§ ASSIGNMENT
Given the listing that follows, report all lines in which the string "change" occurs.

§ EXCERPTED DATA
┄┄┄┄┄┄┄┄┄┄

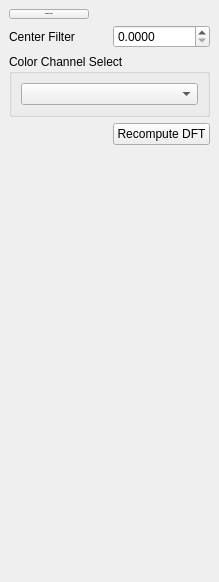
Above: dfttools.ui from githubdoe/DFTFringe before the change. Below: the same form after it.
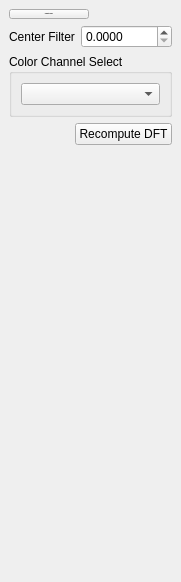
That is the form after the change.

Patch:
```diff
--- a/dfttools.ui
+++ b/dfttools.ui
@@ -6,10 +6,16 @@
    <rect>
     <x>0</x>
     <y>0</y>
-    <width>219</width>
+    <width>100</width>
     <height>582</height>
    </rect>
   </property>
+  <property name="minimumSize">
+   <size>
+    <width>100</width>
+    <height>194</height>
+   </size>
+  </property>
   <property name="windowTitle">
    <string>DFT</string>
   </property>
```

┄┄┄┄┄┄┄┄┄┄

§ YOUR RESPONSE
Above: dfttools.ui from githubdoe/DFTFringe before the change. Below: the same form after it.
That is the form after the change.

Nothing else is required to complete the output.